Newchapel takes its name from the chapel that stands on the main road - not exactly 'new' for it dates from 1763. It was named Newcastle to distinguish it from the first Methodist chapel built in south Pembrokeshire at Woodstock, near Haverfordwest, nine years earlier. Both causes came into being through the powerful preaching of the Rev. Howell Davies, known as 'the Apostle of Pembroke'. Woodstock was too long a journey for the growing body of believers from north Pembrokeshire, so Howell Davies had a new chapel built for them. It is said that one day when Howell Davies was out riding with his friends, he saw a good area of flat ground and said, 'This is the spot where I shall have the second meeting house', and he threw his riding crop to mark the spot. The chapel is simple, plain and austere and is built in the traditional Welsh chapel style with the pulpit between the two front doors.

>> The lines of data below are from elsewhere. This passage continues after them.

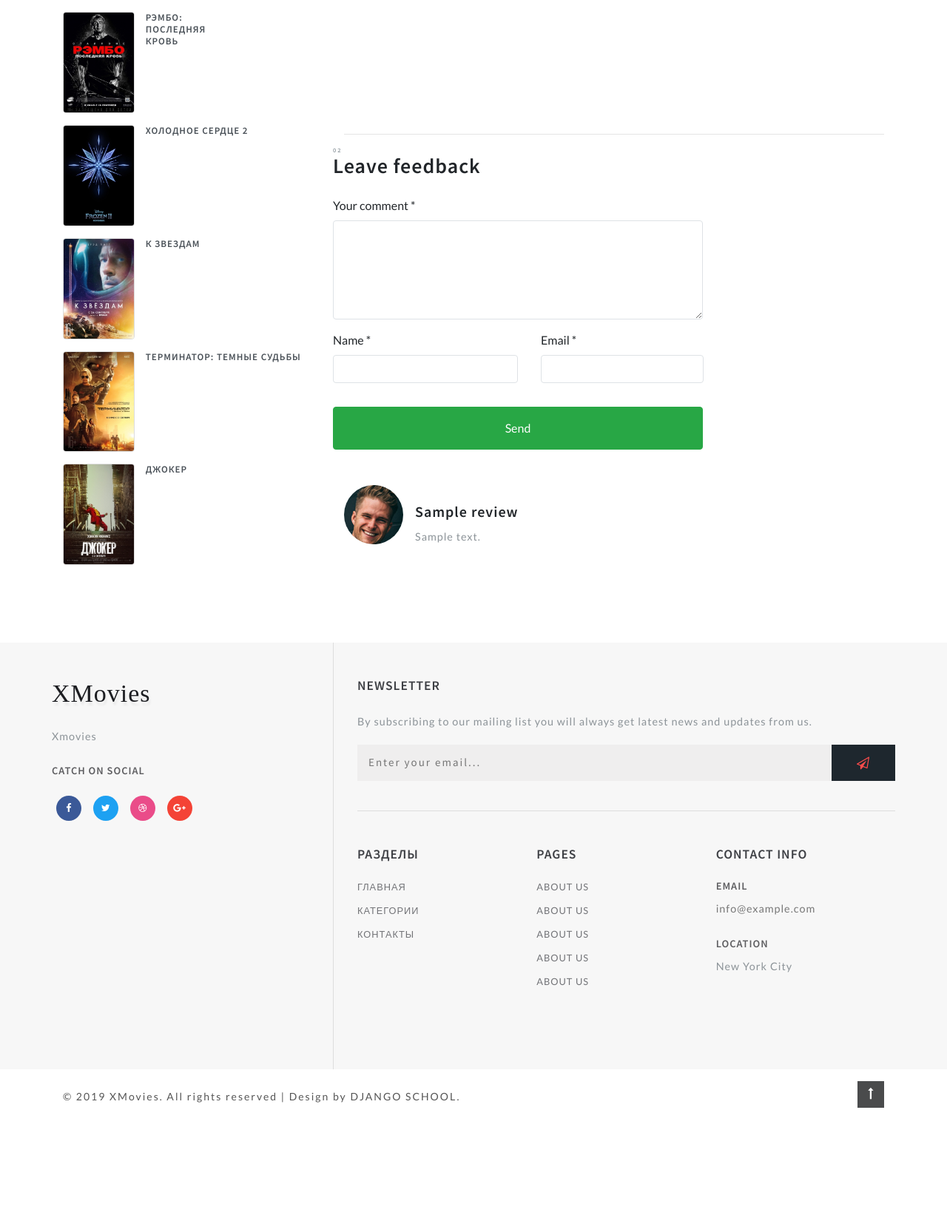
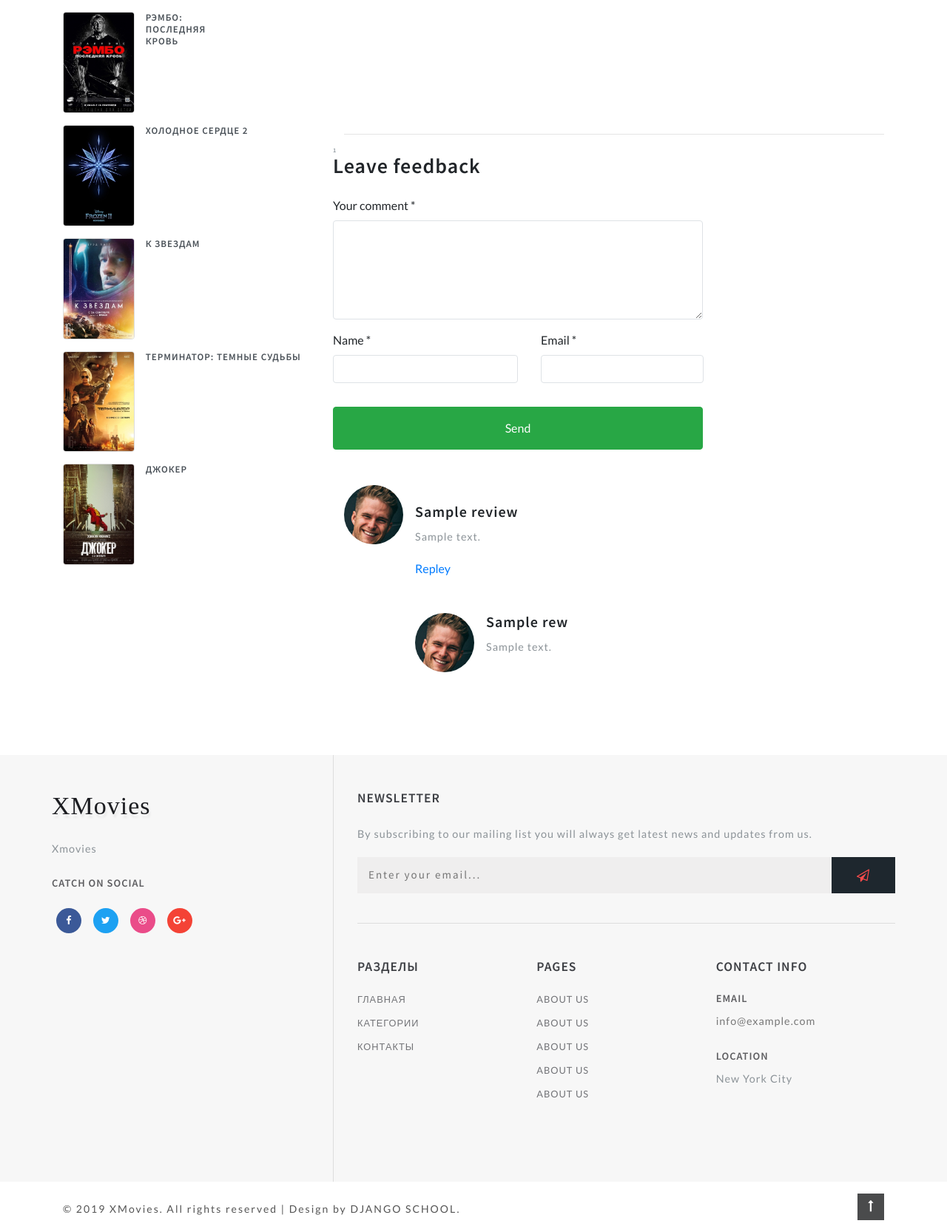
Before and after one commit to xor0x/xmovies, a Django app: template templates/movies/movie_detail.html in a window 1280 px wide. Shown: the part 1562-3228 px from the top of the page at 74% size. Before the commit the page ends 3060 px from the top, so only its background shows below. Run offline with Django 3.2, Linux system fonts and the light colour scheme; the template is opened without the code that fills it: most values are stand-ins (such as "Sample title", 1, 10 or a date in 2020); grey boxes marked "Sample" are stand-in pictures; some libraries are stand-ins or nearby versions; grey boxes are pictures that could not be loaded.

Commit message:
Add Review

```diff
--- a/movies/models.py
+++ b/movies/models.py
@@ -67,6 +67,9 @@ class Movie(models.Model):
     def get_absolute_url(self):
         return reverse("movie_detail", kwargs={"slug": self.url})
 
+    def get_review(self):
+        return self.reviews_set.filter(parent__isnull=True)
+
     class Meta:
         verbose_name = "Movie"
         verbose_name_plural = "Movies"
--- a/movies/views.py
+++ b/movies/views.py
@@ -22,6 +22,8 @@ class AddReview(View):
         movie = Movie.objects.get(id=pk)
         if form.is_valid():
             form = form.save(commit=False)
+            if request.POST.get("parent", None):
+                form.parent_id = int(request.POST.get("parent"))
             form.movie_id = pk
             form.save()
         return redirect(movie.get_absolute_url())
--- a/templates/movies/movie_detail.html
+++ b/templates/movies/movie_detail.html
@@ -1,4 +1,5 @@
 {% extends 'movies/base.html' %}
+{% load static %}
 {% block title %} {{ movie.title }} {% endblock title %}
 {% block container %}
     <div class="container py-md-3">
@@ -138,11 +139,12 @@
                 <div class="contact-single">
                     <h3 class="editContent" style="outline: none; cursor: inherit;">
                                     <span class="sub-tittle editContent"
-                                          style="outline: none; cursor: inherit;">02</span>
+                                          style="outline: none; cursor: inherit;">{{ movie.reviews_set.count }}</span>
                         Leave feedback
                     </h3>
-                    <form action="{% url 'add_review' movie.id %}" method="post" class="mt-4">
+                    <form action="{% url 'add_review' movie.id %}" method="post" class="mt-4" id="formReview">
                         {% csrf_token %}
+                        <input type="hidden" name="parent" id="contactparent" value="">
                         <div class="form-group editContent">
                             <label for="contactcomment" class="editContent">
                                 Your comment *
@@ -175,9 +177,9 @@
                 <!--  //contact form grid ends here -->
             </div>
         </div>
-        {% for review in movie.reviews_set.all %}
+        {% for review in movie.get_review %}
             <div class="media py-5">
-                <img src="bundles/images/te2.jpg" class="mr-3 img-fluid" alt="image">
+                <img src="{% static  'images/te2.jpg'%}" class="mr-3 img-fluid" alt="image">
                 <div class="media-body mt-4">
                     <h5 class="mt-0 editContent">
                         {{ review.name }}
@@ -185,25 +187,27 @@
                     <p class="mt-2 editContent">
                         {{ review.text }}
                     </p>
-                    {#                    <div class="media mt-5 editContent"#}
-                    {#                         style="outline: none; cursor: inherit;">#}
-                    {#                        <a class="pr-3" href="#">#}
-                    {#                            <img src="bundles/images/te1.jpg" class="img-fluid " alt="image">#}
-                    {#                        </a>#}
-                    {#                        <div class="media-body">#}
-                    {#                            <h5 class="mt-0 editContent"#}
-                    {#                                style="outline: none; cursor: inherit;">Leia Organa</h5>#}
-                    {#                            <p class="mt-2 editContent"#}
-                    {#                               style="outline: none; cursor: inherit;"> Cras sit amet#}
-                    {#                                nibh libero, in gravida nulla. Nulla vel metus#}
-                    {#                                scelerisque ante sollicitudin. Cras purus odio,#}
-                    {#                                vestibulum in vulputate at, tempus viverra turpis. Fusce#}
-                    {#                                condimentum nunc ac nisi vulputate fringilla..</p>#}
-                    {#                        </div>#}
-                    {#                    </div>#}
+                    <a href="#formReview" onclick="addReview('{{ review.name }}', '{{ review.id }}')">Repley</a>
+                    {% for rew in review.reviews_set.all %}
+                        <div class="media mt-5 editContent">
+                            <a class="pr-3" href="#">
+                                <img src="{% static  'images/te2.jpg'%}" class="img-fluid " alt="image">
+                            </a>
+                            <div class="media-body">
+                                <h5 class="mt-0 editContent">{{ rew.name }}</h5>
+                                <p class="mt-2 editContent">{{ rew.text }}</p>
+                            </div>
+                        </div>
+                    {% endfor %}
                 </div>
             </div>
         {% endfor %}
     </div>
     </div>
+    <script>
+        function addReview(name, id) {
+            document.getElementById("contactparent").value = id;
+            document.getElementById("contactcomment").innerText = `${name},`
+        }
+    </script>
 {% endblock movie %}
```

It is amazing to think that such a small chapel became the preaching centre for some of the greatest evangelical preachers of the eighteenth century awakening. George Whitfield, the Wesleys, Howell Harris and Daniel Rowland all preached here, while the seraphic David Jones of Llangan preached his last sermon at Newchapel. A young student from Carmarthen walked thirty miles to hear Daniel Rowland at Newchapel. That young man, Thomas Charles, never regretted that journey for he was converted during the sermon. He writes in his diary: 'A day much to be remembered by me for as long as I live. Ever since the happy day, I have lived in a new heaven and a new earth. That sermon remained upon my mind for above half a year.' Howell Harris left his mark upon Newchapel. On a warm summer afternoon he preached standing at an open window of the chapel, to a congregation of between 2000 and 3000 people. During the sermon his attention was taken by a youth, sitting on the outside wall, openly ridiculing him. Harris directed his remarks to him with such power that the young man fell off the wall in a fit to the floor below.
Thanks to the Evangelical Movement of Wales for this information.
This is a very beautiful Chapel and it must have changed very little since it was built. Even the candle holders remain.